Knowle Primary School

Name Knowle Primary School
Ofsted Inspection Rating Requires improvement
Inspection Date 12 July 2016
Address Ringmore Way, West Park, Plymouth, Devon, PL5 3QG
Phone Number 01752365364
Type Academy
Age Range 2-11
Religious Character Does Not Apply
Gender Mixed
Number of Pupils 307 (56% boys 44% girls)
Number of Pupils per Teacher 19.7
Academy Sponsor Learning Academies Trust
Local Authority Plymouth
Percentage Free School Meals 40.1%
Percentage English is Not First Language 5.9%
Catchment Area Information Available Yes, our catchment area data is FREE

Information about this school

This is a larger than average primary school. It has 14 single-age classes, which includes two Reception classes for children in the early years. The school hosts a pre-school class, called Stepping Stones, which is managed privately and inspected separately. The vast majority of pupils are of White British heritage. The proportion of disadvantaged pupils eligible for the pupil premium funding is well above the national average. This is additional government funding to support pupils known to be eligible for free school meals and children looked after. The proportion of pupils who have special educational needs and/or disabilities is well above the national average. The proportion of pupils who join the school at times other than the start of the early years, or leave before they transfer to secondary school, is well above average. The school manages a breakfast club for pupils and the ‘Sunshine Club’, a separate early morning club for those who benefit from a nurturing start to the school day. The school met the government floor standards in 2015, which are the minimum expectations for pupils’ attainment and progress at the end of Year 6. The school meets the requirements on the publication of specific information on its website. Knowle Primary School works in close partnership with Shakespeare Primary School in Plymouth.

Summary of key findings for parents and pupils

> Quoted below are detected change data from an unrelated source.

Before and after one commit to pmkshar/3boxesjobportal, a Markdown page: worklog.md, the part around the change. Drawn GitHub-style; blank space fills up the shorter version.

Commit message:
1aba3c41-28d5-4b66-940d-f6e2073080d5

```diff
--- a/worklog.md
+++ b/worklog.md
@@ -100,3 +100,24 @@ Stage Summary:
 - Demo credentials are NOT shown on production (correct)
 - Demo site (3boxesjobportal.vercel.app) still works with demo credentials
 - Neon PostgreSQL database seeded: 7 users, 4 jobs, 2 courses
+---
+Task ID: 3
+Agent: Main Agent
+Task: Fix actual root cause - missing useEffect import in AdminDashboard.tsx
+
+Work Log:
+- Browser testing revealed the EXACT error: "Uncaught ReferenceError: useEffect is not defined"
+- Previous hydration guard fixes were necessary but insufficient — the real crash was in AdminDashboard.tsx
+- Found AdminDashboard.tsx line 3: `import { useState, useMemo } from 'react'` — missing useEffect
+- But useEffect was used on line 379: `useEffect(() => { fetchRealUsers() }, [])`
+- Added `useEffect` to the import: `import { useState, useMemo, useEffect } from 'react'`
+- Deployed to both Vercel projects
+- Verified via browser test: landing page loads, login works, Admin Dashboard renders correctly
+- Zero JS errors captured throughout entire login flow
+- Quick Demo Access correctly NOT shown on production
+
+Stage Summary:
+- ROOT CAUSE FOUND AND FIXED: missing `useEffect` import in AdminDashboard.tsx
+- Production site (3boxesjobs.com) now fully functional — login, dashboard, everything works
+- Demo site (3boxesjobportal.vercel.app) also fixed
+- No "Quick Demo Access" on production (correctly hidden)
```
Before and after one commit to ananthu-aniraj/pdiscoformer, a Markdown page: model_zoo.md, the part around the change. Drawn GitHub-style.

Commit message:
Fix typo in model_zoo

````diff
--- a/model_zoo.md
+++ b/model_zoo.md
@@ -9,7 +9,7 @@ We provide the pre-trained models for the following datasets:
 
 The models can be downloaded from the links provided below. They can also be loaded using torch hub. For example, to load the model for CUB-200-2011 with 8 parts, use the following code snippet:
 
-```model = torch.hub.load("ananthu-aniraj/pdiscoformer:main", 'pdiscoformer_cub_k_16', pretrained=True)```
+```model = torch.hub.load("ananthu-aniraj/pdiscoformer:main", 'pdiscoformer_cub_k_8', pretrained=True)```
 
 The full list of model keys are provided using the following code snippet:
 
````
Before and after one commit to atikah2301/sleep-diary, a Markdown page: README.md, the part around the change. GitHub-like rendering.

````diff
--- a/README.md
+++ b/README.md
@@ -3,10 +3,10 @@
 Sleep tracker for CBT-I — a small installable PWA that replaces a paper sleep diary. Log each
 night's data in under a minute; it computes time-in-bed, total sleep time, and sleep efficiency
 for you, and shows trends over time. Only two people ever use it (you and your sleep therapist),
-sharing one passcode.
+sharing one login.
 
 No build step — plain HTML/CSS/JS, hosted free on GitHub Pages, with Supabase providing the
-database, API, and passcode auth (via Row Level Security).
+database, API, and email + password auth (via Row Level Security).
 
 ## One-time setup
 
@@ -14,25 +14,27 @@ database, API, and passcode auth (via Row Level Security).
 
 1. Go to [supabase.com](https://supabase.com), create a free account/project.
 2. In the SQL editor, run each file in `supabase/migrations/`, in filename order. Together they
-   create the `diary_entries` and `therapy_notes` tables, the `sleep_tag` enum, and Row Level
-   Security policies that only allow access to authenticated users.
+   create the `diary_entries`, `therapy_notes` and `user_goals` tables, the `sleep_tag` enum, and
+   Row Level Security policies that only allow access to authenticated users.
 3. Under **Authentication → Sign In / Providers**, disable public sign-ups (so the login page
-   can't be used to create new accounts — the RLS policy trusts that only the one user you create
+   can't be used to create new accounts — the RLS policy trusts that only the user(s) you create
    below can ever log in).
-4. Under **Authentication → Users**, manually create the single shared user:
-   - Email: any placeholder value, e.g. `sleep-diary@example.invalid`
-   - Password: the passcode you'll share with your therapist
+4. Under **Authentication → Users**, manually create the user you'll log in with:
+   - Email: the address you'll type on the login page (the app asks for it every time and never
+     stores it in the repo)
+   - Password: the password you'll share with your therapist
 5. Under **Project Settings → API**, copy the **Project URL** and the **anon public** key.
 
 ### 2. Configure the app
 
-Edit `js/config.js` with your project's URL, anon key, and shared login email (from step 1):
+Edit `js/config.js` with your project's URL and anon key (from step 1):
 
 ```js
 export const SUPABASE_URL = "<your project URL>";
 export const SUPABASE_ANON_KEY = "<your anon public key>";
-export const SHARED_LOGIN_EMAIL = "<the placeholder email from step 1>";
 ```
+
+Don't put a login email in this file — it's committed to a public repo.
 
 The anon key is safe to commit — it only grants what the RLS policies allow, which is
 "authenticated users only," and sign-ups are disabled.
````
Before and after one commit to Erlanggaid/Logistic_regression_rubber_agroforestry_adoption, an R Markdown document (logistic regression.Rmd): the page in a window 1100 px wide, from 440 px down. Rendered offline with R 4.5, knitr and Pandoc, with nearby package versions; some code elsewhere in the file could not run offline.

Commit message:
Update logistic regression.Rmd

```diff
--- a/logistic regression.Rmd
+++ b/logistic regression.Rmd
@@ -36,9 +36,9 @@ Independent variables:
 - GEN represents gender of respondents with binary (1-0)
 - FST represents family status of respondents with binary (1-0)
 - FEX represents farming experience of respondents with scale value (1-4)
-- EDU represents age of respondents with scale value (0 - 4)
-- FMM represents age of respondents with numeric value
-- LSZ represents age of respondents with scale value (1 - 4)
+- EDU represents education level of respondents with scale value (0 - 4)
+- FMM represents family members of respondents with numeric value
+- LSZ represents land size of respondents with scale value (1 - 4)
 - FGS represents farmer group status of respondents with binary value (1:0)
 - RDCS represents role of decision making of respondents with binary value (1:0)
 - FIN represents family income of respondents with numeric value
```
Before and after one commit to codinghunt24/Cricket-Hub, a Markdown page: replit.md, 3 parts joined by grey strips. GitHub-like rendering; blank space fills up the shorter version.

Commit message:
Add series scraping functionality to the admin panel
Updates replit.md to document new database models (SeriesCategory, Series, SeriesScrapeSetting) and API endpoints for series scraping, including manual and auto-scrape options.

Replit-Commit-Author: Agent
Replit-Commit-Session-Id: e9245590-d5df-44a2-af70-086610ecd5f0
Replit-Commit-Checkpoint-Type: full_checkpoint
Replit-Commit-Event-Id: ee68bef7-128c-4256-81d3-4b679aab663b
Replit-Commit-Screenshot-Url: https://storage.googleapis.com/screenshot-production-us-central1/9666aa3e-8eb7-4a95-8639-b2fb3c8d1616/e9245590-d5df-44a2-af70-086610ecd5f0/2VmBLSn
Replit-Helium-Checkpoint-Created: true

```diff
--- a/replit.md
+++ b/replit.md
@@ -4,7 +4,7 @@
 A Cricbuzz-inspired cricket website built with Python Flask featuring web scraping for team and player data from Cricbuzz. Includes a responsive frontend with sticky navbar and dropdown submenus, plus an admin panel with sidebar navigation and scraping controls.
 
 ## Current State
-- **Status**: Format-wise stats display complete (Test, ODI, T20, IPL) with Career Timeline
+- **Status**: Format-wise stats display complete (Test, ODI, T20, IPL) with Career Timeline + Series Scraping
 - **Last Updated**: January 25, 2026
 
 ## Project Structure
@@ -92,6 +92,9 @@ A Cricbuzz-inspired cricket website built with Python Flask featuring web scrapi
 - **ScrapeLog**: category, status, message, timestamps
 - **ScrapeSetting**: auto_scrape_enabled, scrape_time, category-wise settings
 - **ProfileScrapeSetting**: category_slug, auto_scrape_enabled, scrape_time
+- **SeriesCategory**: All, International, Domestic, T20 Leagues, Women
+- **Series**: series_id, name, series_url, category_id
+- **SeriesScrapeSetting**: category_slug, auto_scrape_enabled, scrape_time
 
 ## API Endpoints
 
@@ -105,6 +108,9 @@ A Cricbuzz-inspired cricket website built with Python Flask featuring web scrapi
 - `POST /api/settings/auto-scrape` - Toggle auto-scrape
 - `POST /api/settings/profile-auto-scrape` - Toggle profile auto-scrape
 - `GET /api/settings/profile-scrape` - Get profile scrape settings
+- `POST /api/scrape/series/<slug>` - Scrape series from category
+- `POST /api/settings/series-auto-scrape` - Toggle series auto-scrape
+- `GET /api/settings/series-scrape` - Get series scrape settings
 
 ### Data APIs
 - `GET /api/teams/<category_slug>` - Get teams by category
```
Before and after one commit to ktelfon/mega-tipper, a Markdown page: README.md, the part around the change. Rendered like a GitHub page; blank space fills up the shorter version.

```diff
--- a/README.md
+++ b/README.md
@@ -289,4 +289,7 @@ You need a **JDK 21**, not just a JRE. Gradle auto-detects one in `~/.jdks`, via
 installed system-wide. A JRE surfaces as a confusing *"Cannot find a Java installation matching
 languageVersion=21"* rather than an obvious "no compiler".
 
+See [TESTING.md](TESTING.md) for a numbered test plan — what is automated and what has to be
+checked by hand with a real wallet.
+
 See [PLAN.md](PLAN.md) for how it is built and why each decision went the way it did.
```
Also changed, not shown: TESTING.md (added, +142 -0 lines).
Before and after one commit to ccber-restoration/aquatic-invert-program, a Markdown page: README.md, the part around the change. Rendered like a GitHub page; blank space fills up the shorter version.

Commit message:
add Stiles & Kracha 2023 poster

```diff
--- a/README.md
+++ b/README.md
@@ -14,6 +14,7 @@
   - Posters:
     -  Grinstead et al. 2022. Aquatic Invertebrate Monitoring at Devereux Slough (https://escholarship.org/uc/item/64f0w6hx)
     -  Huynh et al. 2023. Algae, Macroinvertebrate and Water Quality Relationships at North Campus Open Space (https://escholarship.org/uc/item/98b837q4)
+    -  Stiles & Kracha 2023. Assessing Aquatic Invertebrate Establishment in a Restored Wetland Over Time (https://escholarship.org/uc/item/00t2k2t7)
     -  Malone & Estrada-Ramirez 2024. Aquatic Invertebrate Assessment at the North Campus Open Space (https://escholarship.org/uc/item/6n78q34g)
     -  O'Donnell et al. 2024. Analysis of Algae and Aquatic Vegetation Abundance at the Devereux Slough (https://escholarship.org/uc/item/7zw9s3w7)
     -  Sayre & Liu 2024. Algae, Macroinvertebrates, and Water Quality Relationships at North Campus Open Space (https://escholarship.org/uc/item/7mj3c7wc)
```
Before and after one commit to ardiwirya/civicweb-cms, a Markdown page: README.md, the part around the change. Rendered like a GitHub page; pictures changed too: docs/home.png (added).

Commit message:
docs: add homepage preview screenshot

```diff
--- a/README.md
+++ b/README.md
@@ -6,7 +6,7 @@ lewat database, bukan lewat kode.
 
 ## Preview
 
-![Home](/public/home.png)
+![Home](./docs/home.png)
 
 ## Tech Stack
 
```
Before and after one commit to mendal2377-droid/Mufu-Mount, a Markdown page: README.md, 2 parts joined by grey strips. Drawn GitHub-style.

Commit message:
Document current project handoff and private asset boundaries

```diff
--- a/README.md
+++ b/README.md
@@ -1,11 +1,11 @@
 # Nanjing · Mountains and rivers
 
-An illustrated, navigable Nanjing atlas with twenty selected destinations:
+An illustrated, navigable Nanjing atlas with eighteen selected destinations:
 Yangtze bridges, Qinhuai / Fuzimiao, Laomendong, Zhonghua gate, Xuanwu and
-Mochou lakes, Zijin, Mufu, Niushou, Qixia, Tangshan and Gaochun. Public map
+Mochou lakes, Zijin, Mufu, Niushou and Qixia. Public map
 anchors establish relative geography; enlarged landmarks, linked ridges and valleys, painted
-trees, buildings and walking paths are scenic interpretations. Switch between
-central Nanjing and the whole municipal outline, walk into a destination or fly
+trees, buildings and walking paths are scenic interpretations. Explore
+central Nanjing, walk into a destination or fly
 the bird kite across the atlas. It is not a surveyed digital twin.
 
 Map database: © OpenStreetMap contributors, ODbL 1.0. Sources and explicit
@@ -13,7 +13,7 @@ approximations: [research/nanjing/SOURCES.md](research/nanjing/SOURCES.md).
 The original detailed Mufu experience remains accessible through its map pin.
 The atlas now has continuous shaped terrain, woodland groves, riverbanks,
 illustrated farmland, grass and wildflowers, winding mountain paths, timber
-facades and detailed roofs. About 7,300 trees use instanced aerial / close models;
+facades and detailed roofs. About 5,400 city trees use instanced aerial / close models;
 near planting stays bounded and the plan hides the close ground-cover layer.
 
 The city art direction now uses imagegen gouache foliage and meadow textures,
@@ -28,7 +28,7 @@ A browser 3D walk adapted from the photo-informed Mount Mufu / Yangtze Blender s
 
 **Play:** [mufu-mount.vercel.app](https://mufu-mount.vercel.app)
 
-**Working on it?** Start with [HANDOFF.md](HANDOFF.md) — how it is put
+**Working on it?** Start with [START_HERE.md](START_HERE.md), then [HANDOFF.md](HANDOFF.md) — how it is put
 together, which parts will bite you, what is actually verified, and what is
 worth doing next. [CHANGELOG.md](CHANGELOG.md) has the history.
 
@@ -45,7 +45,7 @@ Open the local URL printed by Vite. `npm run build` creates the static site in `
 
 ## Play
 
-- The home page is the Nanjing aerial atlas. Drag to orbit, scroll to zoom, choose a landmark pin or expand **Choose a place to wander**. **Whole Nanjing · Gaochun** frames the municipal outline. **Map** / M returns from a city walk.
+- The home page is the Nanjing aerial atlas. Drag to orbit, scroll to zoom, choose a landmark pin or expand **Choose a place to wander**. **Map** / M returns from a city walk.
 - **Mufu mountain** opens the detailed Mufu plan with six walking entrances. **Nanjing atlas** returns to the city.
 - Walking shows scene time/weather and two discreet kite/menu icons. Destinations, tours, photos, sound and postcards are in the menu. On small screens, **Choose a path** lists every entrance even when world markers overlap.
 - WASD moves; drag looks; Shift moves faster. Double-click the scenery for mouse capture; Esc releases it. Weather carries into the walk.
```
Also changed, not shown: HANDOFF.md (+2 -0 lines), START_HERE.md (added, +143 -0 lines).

This is a school that requires improvement Leaders have not acted quickly enough to raise attainment in reading, writing and mathematics. Consequently, too few pupils meet the academic standards that are expected for their age. Leaders do not adequately check the progress pupils make over time. Leaders’ monitoring of teaching and learning is not sufficiently focused on improving outcomes for all groups of pupils. The quality of teaching is too variable. There is evidence of improvement since the last inspection but not all teaching results in pupils catching up quickly enough. Teachers do not always plan work at the right level. Some pupils find it hard to access tasks that are too difficult for them, while other pupils can find tasks repetitive or too easy. Consequently, pupils’ progress is uneven. The most able pupils do not receive work that builds on what they already know. Some pupils with special educational needs and/or disabilities do not get work in whole-class lessons that is matched to their needs. There are insufficient opportunities for pupils to apply their skills in mathematics and writing across the curriculum. For some pupils, spelling is a weakness; this is hindering their ability to produce high-quality writing. Governors have not yet been fully effective in holding leaders to account for raising standards across the school. Some pupils do not attend school regularly enough. Exclusion rates for pupils remain too high and are well above the national average. A much smaller proportion of children than average leave the early years with skills and knowledge in line with the expected standard for their age. The school has the following strengths The school’s work to promote high expectations of behaviour is effective. This results in a whole-school culture where pupils display strong attitudes to learning and behave well. Pupils’ knowledge of phonics has improved in the early years and key stage 1. Current work to raise standards in reading and writing is bringing about improvement in pupils’ progress. Teaching in Years 2 and 6 ensures that pupils make swifter progress towards the end of each key stage. Systems to promote safety, personal development and welfare are good. Consequently, a supportive and caring atmosphere pervades the school which ensures that pupils are well nurtured, and feel safe and secure.